Before-and-after change data:
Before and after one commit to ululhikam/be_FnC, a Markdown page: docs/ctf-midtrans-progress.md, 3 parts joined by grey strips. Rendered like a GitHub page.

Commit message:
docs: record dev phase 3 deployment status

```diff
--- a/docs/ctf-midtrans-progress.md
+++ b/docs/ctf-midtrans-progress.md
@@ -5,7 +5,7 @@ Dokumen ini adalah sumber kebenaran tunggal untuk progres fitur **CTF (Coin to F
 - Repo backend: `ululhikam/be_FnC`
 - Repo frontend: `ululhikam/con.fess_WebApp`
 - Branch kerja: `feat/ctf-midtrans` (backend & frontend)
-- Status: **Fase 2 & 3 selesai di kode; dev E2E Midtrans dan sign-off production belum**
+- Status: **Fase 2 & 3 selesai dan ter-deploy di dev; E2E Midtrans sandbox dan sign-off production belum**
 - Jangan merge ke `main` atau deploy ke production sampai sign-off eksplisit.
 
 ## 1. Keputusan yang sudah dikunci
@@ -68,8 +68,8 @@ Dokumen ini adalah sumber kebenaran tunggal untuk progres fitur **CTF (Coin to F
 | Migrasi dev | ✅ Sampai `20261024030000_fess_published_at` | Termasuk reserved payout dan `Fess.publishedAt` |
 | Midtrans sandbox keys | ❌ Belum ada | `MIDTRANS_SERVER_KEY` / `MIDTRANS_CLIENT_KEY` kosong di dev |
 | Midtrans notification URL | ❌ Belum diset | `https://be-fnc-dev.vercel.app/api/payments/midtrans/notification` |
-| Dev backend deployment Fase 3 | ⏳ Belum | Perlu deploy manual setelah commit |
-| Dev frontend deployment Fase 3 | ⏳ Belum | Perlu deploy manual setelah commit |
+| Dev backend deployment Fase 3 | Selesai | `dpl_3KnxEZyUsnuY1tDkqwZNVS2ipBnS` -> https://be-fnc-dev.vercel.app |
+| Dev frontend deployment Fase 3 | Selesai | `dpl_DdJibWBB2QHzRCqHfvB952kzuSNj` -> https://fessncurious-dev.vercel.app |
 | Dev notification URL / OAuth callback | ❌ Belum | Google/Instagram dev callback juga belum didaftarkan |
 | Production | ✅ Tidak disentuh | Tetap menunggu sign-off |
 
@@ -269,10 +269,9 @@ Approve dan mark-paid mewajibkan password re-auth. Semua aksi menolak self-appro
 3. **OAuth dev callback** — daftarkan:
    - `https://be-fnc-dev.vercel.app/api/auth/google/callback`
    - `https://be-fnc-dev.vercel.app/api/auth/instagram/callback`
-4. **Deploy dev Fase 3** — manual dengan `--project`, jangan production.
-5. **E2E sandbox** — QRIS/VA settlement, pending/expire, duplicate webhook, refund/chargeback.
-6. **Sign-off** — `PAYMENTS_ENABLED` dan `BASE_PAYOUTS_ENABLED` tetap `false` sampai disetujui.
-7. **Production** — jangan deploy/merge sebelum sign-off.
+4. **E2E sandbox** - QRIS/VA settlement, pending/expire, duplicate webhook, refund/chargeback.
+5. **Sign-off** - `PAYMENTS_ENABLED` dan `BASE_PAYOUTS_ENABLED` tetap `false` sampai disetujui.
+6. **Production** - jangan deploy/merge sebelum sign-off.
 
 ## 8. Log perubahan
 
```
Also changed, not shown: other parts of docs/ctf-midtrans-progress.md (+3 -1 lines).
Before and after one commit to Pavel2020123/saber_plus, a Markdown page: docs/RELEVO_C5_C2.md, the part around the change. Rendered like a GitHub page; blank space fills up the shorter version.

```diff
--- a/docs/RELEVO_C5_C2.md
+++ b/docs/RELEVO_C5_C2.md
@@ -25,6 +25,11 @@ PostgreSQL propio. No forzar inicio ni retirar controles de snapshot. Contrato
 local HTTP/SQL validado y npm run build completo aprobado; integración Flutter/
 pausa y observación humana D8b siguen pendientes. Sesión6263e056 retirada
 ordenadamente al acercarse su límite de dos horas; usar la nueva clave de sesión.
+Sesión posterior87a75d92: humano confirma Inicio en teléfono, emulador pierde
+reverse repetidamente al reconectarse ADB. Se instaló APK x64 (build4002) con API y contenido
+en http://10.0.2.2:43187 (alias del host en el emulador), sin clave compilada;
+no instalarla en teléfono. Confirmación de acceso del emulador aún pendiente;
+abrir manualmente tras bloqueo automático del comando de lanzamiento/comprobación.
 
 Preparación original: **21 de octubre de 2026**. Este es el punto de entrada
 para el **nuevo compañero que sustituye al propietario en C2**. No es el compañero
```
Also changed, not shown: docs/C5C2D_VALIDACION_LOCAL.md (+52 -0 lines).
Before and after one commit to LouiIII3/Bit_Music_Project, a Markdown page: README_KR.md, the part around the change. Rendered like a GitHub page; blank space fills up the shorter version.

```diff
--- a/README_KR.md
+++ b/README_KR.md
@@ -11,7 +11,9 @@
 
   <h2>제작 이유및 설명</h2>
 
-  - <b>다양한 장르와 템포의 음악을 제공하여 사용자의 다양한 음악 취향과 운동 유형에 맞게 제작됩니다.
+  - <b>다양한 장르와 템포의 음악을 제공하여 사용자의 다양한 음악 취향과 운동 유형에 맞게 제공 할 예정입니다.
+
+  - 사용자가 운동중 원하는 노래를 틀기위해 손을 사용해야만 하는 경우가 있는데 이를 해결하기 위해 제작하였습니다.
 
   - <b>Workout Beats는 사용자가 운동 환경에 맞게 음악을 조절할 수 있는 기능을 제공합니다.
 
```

[TASK DIRECTIONS] All of the data must be set down again exactly.

[FINISHED EXERCISE]
Before and after one commit to ululhikam/be_FnC, a Markdown page: docs/ctf-midtrans-progress.md, 3 parts joined by grey strips. Rendered like a GitHub page.

Commit message:
docs: record dev phase 3 deployment status

```diff
--- a/docs/ctf-midtrans-progress.md
+++ b/docs/ctf-midtrans-progress.md
@@ -5,7 +5,7 @@ Dokumen ini adalah sumber kebenaran tunggal untuk progres fitur **CTF (Coin to F
 - Repo backend: `ululhikam/be_FnC`
 - Repo frontend: `ululhikam/con.fess_WebApp`
 - Branch kerja: `feat/ctf-midtrans` (backend & frontend)
-- Status: **Fase 2 & 3 selesai di kode; dev E2E Midtrans dan sign-off production belum**
+- Status: **Fase 2 & 3 selesai dan ter-deploy di dev; E2E Midtrans sandbox dan sign-off production belum**
 - Jangan merge ke `main` atau deploy ke production sampai sign-off eksplisit.
 
 ## 1. Keputusan yang sudah dikunci
@@ -68,8 +68,8 @@ Dokumen ini adalah sumber kebenaran tunggal untuk progres fitur **CTF (Coin to F
 | Migrasi dev | ✅ Sampai `20261024030000_fess_published_at` | Termasuk reserved payout dan `Fess.publishedAt` |
 | Midtrans sandbox keys | ❌ Belum ada | `MIDTRANS_SERVER_KEY` / `MIDTRANS_CLIENT_KEY` kosong di dev |
 | Midtrans notification URL | ❌ Belum diset | `https://be-fnc-dev.vercel.app/api/payments/midtrans/notification` |
-| Dev backend deployment Fase 3 | ⏳ Belum | Perlu deploy manual setelah commit |
-| Dev frontend deployment Fase 3 | ⏳ Belum | Perlu deploy manual setelah commit |
+| Dev backend deployment Fase 3 | Selesai | `dpl_3KnxEZyUsnuY1tDkqwZNVS2ipBnS` -> https://be-fnc-dev.vercel.app |
+| Dev frontend deployment Fase 3 | Selesai | `dpl_DdJibWBB2QHzRCqHfvB952kzuSNj` -> https://fessncurious-dev.vercel.app |
 | Dev notification URL / OAuth callback | ❌ Belum | Google/Instagram dev callback juga belum didaftarkan |
 | Production | ✅ Tidak disentuh | Tetap menunggu sign-off |
 
@@ -269,10 +269,9 @@ Approve dan mark-paid mewajibkan password re-auth. Semua aksi menolak self-appro
 3. **OAuth dev callback** — daftarkan:
    - `https://be-fnc-dev.vercel.app/api/auth/google/callback`
    - `https://be-fnc-dev.vercel.app/api/auth/instagram/callback`
-4. **Deploy dev Fase 3** — manual dengan `--project`, jangan production.
-5. **E2E sandbox** — QRIS/VA settlement, pending/expire, duplicate webhook, refund/chargeback.
-6. **Sign-off** — `PAYMENTS_ENABLED` dan `BASE_PAYOUTS_ENABLED` tetap `false` sampai disetujui.
-7. **Production** — jangan deploy/merge sebelum sign-off.
+4. **E2E sandbox** - QRIS/VA settlement, pending/expire, duplicate webhook, refund/chargeback.
+5. **Sign-off** - `PAYMENTS_ENABLED` dan `BASE_PAYOUTS_ENABLED` tetap `false` sampai disetujui.
+6. **Production** - jangan deploy/merge sebelum sign-off.
 
 ## 8. Log perubahan
 
```
Also changed, not shown: other parts of docs/ctf-midtrans-progress.md (+3 -1 lines).
Before and after one commit to Pavel2020123/saber_plus, a Markdown page: docs/RELEVO_C5_C2.md, the part around the change. Rendered like a GitHub page; blank space fills up the shorter version.

```diff
--- a/docs/RELEVO_C5_C2.md
+++ b/docs/RELEVO_C5_C2.md
@@ -25,6 +25,11 @@ PostgreSQL propio. No forzar inicio ni retirar controles de snapshot. Contrato
 local HTTP/SQL validado y npm run build completo aprobado; integración Flutter/
 pausa y observación humana D8b siguen pendientes. Sesión6263e056 retirada
 ordenadamente al acercarse su límite de dos horas; usar la nueva clave de sesión.
+Sesión posterior87a75d92: humano confirma Inicio en teléfono, emulador pierde
+reverse repetidamente al reconectarse ADB. Se instaló APK x64 (build4002) con API y contenido
+en http://10.0.2.2:43187 (alias del host en el emulador), sin clave compilada;
+no instalarla en teléfono. Confirmación de acceso del emulador aún pendiente;
+abrir manualmente tras bloqueo automático del comando de lanzamiento/comprobación.
 
 Preparación original: **21 de octubre de 2026**. Este es el punto de entrada
 para el **nuevo compañero que sustituye al propietario en C2**. No es el compañero
```
Also changed, not shown: docs/C5C2D_VALIDACION_LOCAL.md (+52 -0 lines).
Before and after one commit to LouiIII3/Bit_Music_Project, a Markdown page: README_KR.md, the part around the change. Rendered like a GitHub page; blank space fills up the shorter version.

```diff
--- a/README_KR.md
+++ b/README_KR.md
@@ -11,7 +11,9 @@
 
   <h2>제작 이유및 설명</h2>
 
-  - <b>다양한 장르와 템포의 음악을 제공하여 사용자의 다양한 음악 취향과 운동 유형에 맞게 제작됩니다.
+  - <b>다양한 장르와 템포의 음악을 제공하여 사용자의 다양한 음악 취향과 운동 유형에 맞게 제공 할 예정입니다.
+
+  - 사용자가 운동중 원하는 노래를 틀기위해 손을 사용해야만 하는 경우가 있는데 이를 해결하기 위해 제작하였습니다.
 
   - <b>Workout Beats는 사용자가 운동 환경에 맞게 음악을 조절할 수 있는 기능을 제공합니다.
 
```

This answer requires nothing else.